By Gerry J. Gilmore
American Forces Press Service
WASHINGTON, Mar. 29, 2005 Federal law prohibits mortgage lenders from immediately foreclosing on homes owned by servicemembers deployed overseas on military duty, a senior legal officer noted here.
All servicemembers, including those deployed, are protected under the Servicemembers Civil Relief Act, signed by President Bush on Dec. 19, 2003, said Army Col. Christopher Garcia, director of legal policy at the Office of the Undersecretary of Defense for Personnel and Readiness.
"The SCRA includes a provision that protects against default judgment. In any civil action, such as a lawsuit or a foreclosure, in which the defendant does not make an appearance, the court must require the plaintiff bringing the suit to file an affidavit saying whether or not the other party in the lawsuit is a servicemember," Garcia explained.
And, if the party being sued for foreclosure or some other debt action is a servicemember, Garcia continued, "then the SCRA requires the judge to do certain things to protect the servicemember's rights" under the law.
For example, he said, the courts "are required to stay the court proceedings for a minimum of 90 days until the servicemember can be present to assert a defense." Most often, such court cases are delayed until the servicemember has completed his or her overseas deployment, Garcia pointed out.
Garcia said he had no specific information regarding recent news reports saying some deployed servicemembers have had their homes foreclosed on or had other assets seized in contradiction to the law.
Business-community compliance with the SCRA "generally has been very good," Garcia noted.
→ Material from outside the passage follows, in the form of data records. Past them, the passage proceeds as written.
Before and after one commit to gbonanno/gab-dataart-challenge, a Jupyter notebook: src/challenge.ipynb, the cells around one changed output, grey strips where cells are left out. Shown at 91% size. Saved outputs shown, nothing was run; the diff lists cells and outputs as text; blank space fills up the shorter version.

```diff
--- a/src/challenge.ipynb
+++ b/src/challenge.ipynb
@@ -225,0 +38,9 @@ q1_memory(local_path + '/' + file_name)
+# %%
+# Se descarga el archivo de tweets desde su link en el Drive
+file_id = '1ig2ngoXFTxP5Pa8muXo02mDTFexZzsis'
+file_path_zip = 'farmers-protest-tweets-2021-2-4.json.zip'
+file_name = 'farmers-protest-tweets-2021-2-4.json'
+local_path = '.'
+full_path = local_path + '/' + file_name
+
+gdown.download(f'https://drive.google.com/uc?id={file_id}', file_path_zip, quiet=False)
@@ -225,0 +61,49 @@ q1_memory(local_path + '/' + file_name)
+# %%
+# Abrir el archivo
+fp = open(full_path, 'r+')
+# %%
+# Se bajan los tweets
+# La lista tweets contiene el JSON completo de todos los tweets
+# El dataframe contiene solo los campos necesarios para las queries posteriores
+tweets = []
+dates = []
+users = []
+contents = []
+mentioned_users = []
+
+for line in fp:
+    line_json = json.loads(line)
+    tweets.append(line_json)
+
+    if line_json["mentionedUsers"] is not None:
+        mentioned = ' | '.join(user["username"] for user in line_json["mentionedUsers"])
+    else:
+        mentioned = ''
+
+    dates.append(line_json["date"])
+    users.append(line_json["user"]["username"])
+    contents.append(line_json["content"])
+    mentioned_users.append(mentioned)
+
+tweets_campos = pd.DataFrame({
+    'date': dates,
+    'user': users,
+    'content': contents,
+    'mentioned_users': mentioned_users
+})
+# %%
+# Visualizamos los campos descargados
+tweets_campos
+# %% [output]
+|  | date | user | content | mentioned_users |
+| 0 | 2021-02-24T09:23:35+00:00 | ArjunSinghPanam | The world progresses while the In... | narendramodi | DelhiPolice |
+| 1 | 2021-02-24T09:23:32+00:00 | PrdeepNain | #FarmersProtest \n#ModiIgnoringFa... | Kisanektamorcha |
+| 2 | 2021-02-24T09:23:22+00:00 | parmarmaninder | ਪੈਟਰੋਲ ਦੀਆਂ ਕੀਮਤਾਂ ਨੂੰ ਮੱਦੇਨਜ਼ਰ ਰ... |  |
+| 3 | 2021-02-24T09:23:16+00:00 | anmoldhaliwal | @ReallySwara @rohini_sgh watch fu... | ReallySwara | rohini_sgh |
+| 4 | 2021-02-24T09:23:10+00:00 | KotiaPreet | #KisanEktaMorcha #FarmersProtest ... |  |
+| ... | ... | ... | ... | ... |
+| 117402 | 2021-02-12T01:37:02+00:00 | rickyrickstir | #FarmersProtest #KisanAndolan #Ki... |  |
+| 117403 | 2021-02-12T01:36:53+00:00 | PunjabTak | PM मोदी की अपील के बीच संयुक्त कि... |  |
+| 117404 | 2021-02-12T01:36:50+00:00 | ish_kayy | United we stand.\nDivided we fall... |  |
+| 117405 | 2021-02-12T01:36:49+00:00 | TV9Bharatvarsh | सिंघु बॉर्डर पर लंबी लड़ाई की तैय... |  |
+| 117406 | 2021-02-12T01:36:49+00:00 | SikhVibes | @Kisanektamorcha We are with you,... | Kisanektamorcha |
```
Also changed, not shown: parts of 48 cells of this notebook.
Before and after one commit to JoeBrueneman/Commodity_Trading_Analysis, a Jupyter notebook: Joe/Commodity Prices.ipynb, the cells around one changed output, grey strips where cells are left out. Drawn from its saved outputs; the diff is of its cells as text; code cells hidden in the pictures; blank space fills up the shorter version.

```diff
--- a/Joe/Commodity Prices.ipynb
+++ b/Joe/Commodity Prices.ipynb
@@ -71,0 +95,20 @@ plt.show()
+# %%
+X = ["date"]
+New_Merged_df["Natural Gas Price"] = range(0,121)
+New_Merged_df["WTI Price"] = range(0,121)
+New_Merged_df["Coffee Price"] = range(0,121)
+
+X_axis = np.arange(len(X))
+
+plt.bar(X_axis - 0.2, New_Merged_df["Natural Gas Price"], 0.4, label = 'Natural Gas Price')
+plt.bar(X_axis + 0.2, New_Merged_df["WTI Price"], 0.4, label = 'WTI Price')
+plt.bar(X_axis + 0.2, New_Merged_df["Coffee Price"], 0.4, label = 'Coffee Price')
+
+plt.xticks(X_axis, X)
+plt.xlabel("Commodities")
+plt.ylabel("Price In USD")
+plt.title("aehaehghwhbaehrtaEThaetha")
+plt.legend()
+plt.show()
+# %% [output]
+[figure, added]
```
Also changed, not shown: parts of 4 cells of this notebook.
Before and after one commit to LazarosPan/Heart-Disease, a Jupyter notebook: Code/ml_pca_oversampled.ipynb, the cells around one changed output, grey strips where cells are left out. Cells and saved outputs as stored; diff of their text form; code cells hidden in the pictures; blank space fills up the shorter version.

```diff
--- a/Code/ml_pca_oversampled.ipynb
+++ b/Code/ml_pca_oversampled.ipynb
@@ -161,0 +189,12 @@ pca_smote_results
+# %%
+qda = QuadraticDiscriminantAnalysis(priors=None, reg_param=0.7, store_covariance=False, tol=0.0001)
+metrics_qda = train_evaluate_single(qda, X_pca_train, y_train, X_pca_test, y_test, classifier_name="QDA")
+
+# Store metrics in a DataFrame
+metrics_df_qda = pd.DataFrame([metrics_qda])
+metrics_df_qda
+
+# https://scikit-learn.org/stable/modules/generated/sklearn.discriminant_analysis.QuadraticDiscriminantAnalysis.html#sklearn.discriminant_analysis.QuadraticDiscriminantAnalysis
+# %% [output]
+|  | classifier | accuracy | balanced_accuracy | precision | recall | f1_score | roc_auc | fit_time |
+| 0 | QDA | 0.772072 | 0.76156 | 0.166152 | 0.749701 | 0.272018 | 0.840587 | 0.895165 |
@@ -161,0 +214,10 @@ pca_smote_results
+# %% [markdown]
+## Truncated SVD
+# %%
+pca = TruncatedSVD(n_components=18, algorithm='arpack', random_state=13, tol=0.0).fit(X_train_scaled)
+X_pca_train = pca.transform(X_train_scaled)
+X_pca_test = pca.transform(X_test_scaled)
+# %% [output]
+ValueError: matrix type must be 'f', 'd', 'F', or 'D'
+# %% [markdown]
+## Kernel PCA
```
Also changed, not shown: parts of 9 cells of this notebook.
Yet, he acknowledged, there've been "isolated cases of noncompliance." This usually occurs, Garcia said, "when a lender, or landlord, or other person dealing with a servicemember is unaware of the law."
After lenders and other creditors become aware of the law, they usually comply with it, Garcia said.
All active, Reserve and Guard troops on active duty, Garcia said, can contact their local military legal assistance officers to assist them in enforcing SCRA-specified rights.
Servicemembers and their family members can personally visit legal assistance offices. A legal assistance attorney can "draft a letter or make a phone call," he pointed out. If the creditor refuses to comply with the SCRA, either the servicemember can sue privately, or the Department of Justice can bring an enforcement action in federal court.
The SCRA is an update to the Soldiers and Sailors Civil Relief Act of 1940, which was established to provide protections to deployed troops who have difficulty meeting their personal financial and legal obligations due to their military service.